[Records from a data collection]
========================================================================
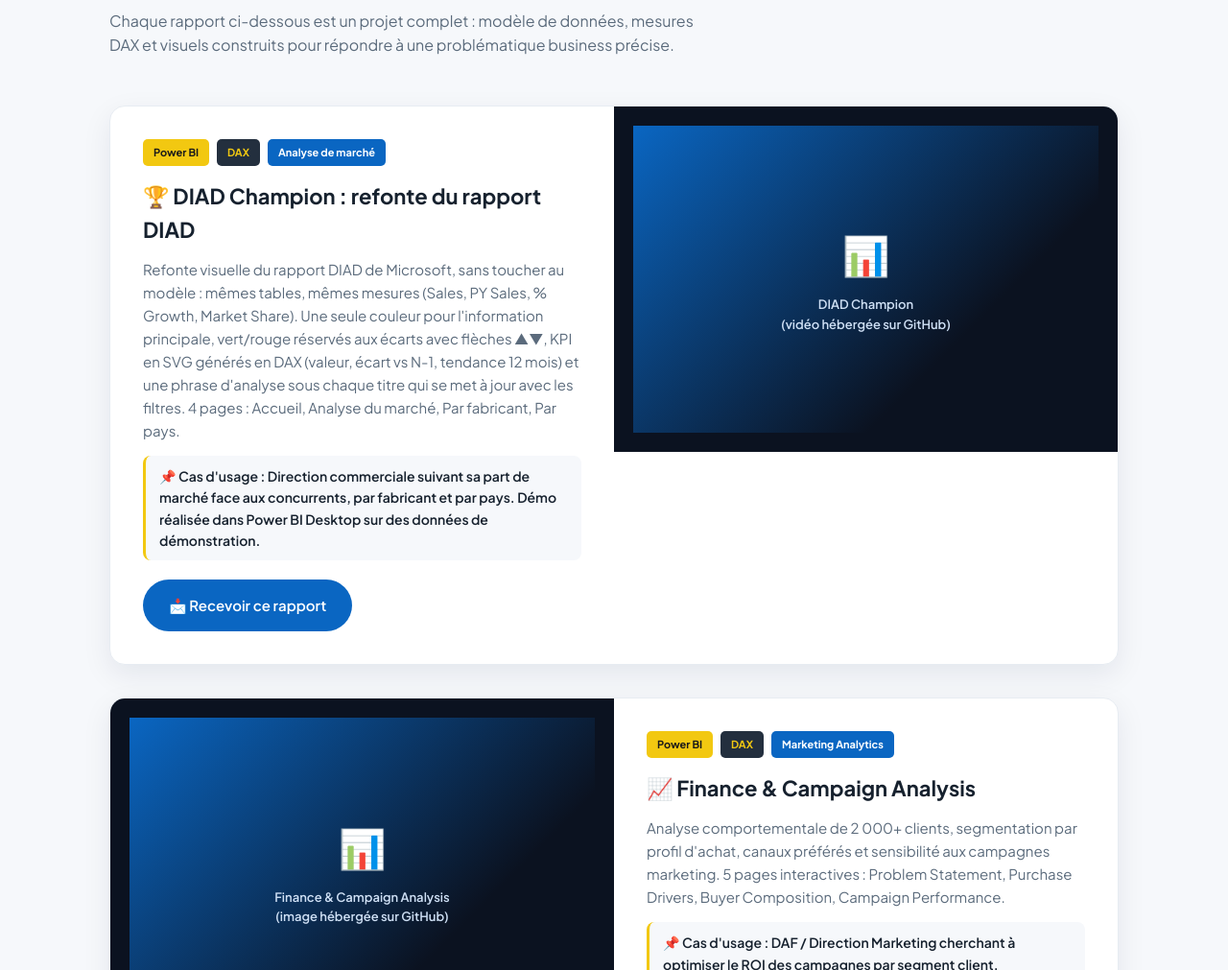
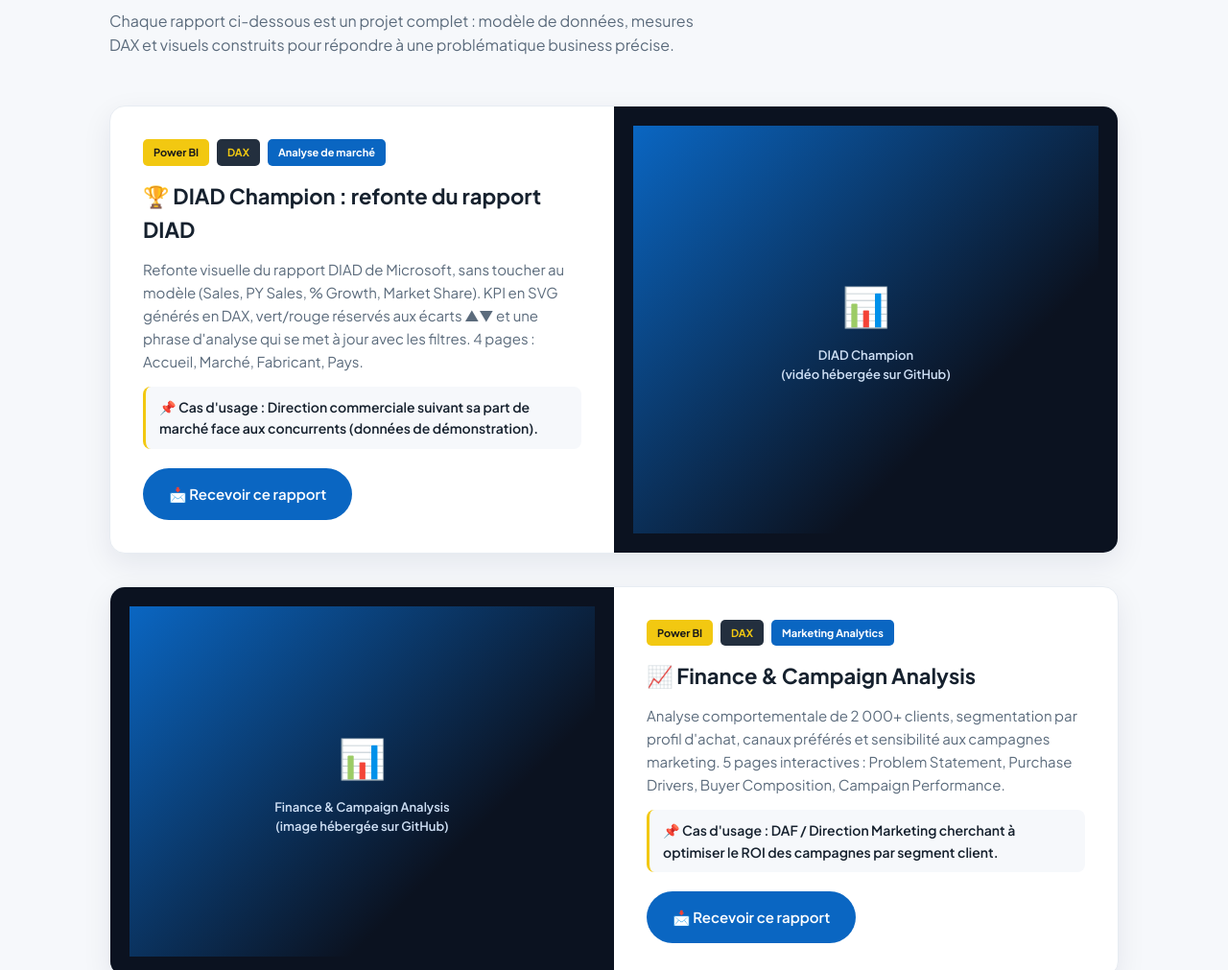
Before and after one commit to smail-erdg/smail-erdg.github.io, a plain HTML site: page index.html in a window 1280 px wide. Shown: the part 1789-2800 px from the top of the page at 96% size. Drawn offline with Linux system fonts and the light colour scheme.

Commit message:
Add files via upload

```diff
--- a/index.html
+++ b/index.html
@@ -344,7 +344,7 @@
     display:flex;
     align-items:center;
     justify-content:center;
-    height:360px;
+    min-height:360px;
     padding:20px;
   }
   .project-media img{width:100%;height:100%;object-fit:contain;border-radius:8px;}
@@ -564,7 +564,7 @@
         </a>
       </div>
       <div class="hero-stats">
-        <div class="stat"><b>5</b><span>Rapports Power BI</span></div>
+        <div class="stat"><b>6</b><span>Rapports Power BI</span></div>
         <div class="stat"><b>400M€+</b><span>Périmètre piloté</span></div>
         <div class="stat"><b>2+ ans</b><span>Expérience BI</span></div>
       </div>
@@ -635,8 +635,8 @@
           <span class="tag tag-cat">Analyse de marché</span>
         </div>
         <h3>🏆 DIAD Champion : refonte du rapport DIAD</h3>
-        <p>Refonte visuelle du rapport DIAD de Microsoft, sans toucher au modèle : mêmes tables, mêmes mesures (Sales, PY Sales, % Growth, Market Share). Une seule couleur pour l'information principale, vert/rouge réservés aux écarts avec flèches ▲▼, KPI en SVG générés en DAX (valeur, écart vs N-1, tendance 12 mois) et une phrase d'analyse sous chaque titre qui se met à jour avec les filtres. 4 pages : Accueil, Analyse du marché, Par fabricant, Par pays.</p>
-        <div class="usecase">📌 Cas d'usage : Direction commerciale suivant sa part de marché face aux concurrents, par fabricant et par pays. Démo réalisée dans Power BI Desktop sur des données de démonstration.</div>
+        <p>Refonte visuelle du rapport DIAD de Microsoft, sans toucher au modèle (Sales, PY Sales, % Growth, Market Share). KPI en SVG générés en DAX, vert/rouge réservés aux écarts ▲▼ et une phrase d'analyse qui se met à jour avec les filtres. 4 pages : Accueil, Marché, Fabricant, Pays.</p>
+        <div class="usecase">📌 Cas d'usage : Direction commerciale suivant sa part de marché face aux concurrents (données de démonstration).</div>
         <a class="btn btn-primary project-cta" href="https://docs.google.com/forms/d/e/1FAIpQLSfrWSQZopcLOyCkhCkhhUc2MDidY0ayeoxj_7BFFQ1IcIZH8A/viewform" target="_blank" rel="noopener">📩 Recevoir ce rapport</a>
       </div>
     </div>
```
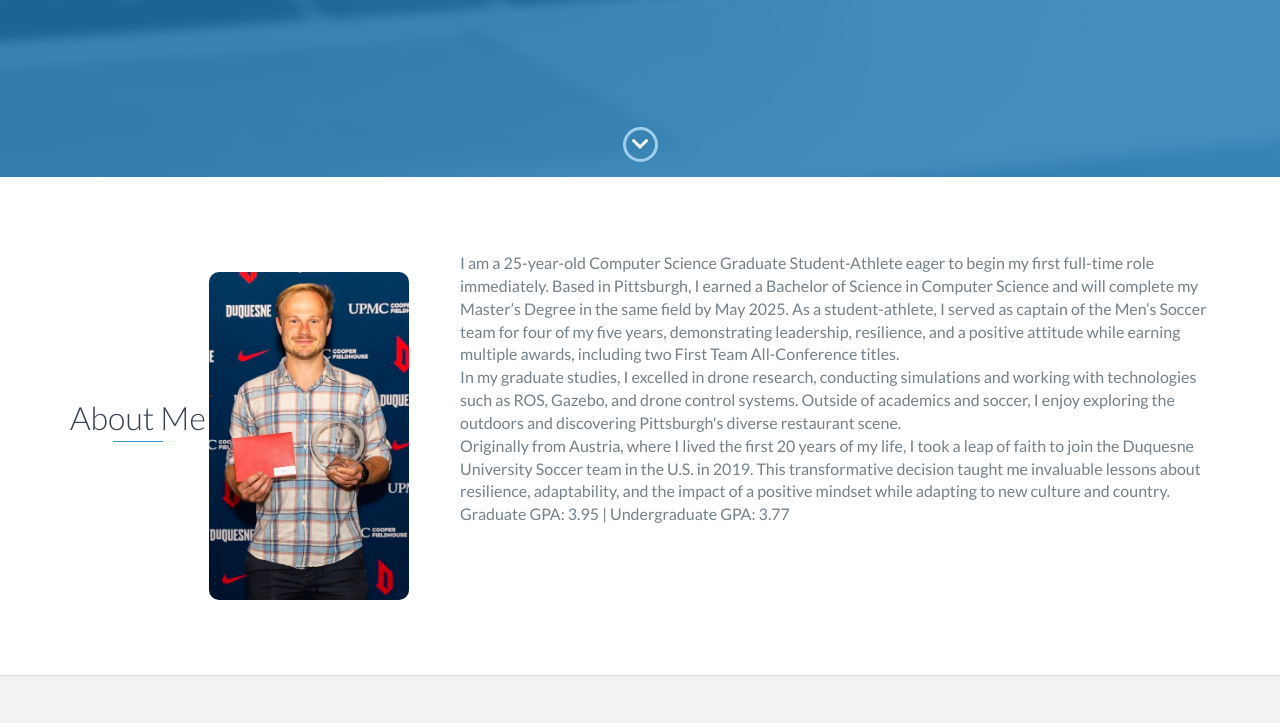
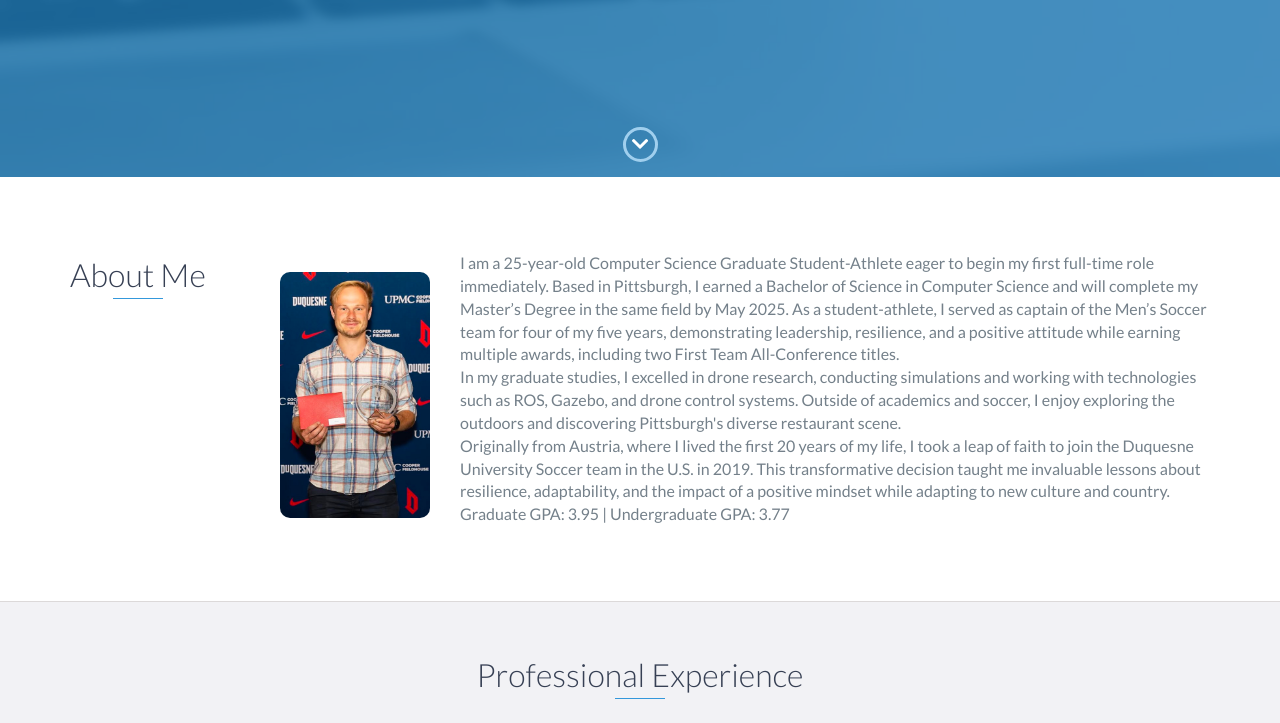
Before and after one commit to hopfinjo/hopfinjo.github.io, a website: page index.html in a window 1280 px wide. Shown: the part 623-1346 px from the top of the page. Drawn offline with nearby package versions, Linux system fonts and the light colour scheme.

Commit message:
Update index.html

```diff
--- a/index.html
+++ b/index.html
@@ -71,7 +71,7 @@
             <div class="row">
                 <div class="col-md-4">
                     <h2 class="heading">About Me</h2>
-                    <img src="images/Maxi.jpg" alt="A picture of me" class="img-fluid" style="margin-top: 20px; border-radius: 10px; width: 200px;">
+                    <img src="images/Maxi.jpg" alt="A picture of me" class="img-fluid" style="margin-top: 20px; border-radius: 10px; width: 150px; float: right; margin-left: 20px;">
 
                 </div>
                 <div class="col-md-8">
```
========================================================================
*How to complete this task*: Determine the count of lines in the data that contain the string "span", and reply with that count alone.

*Answer to this exercise*: 5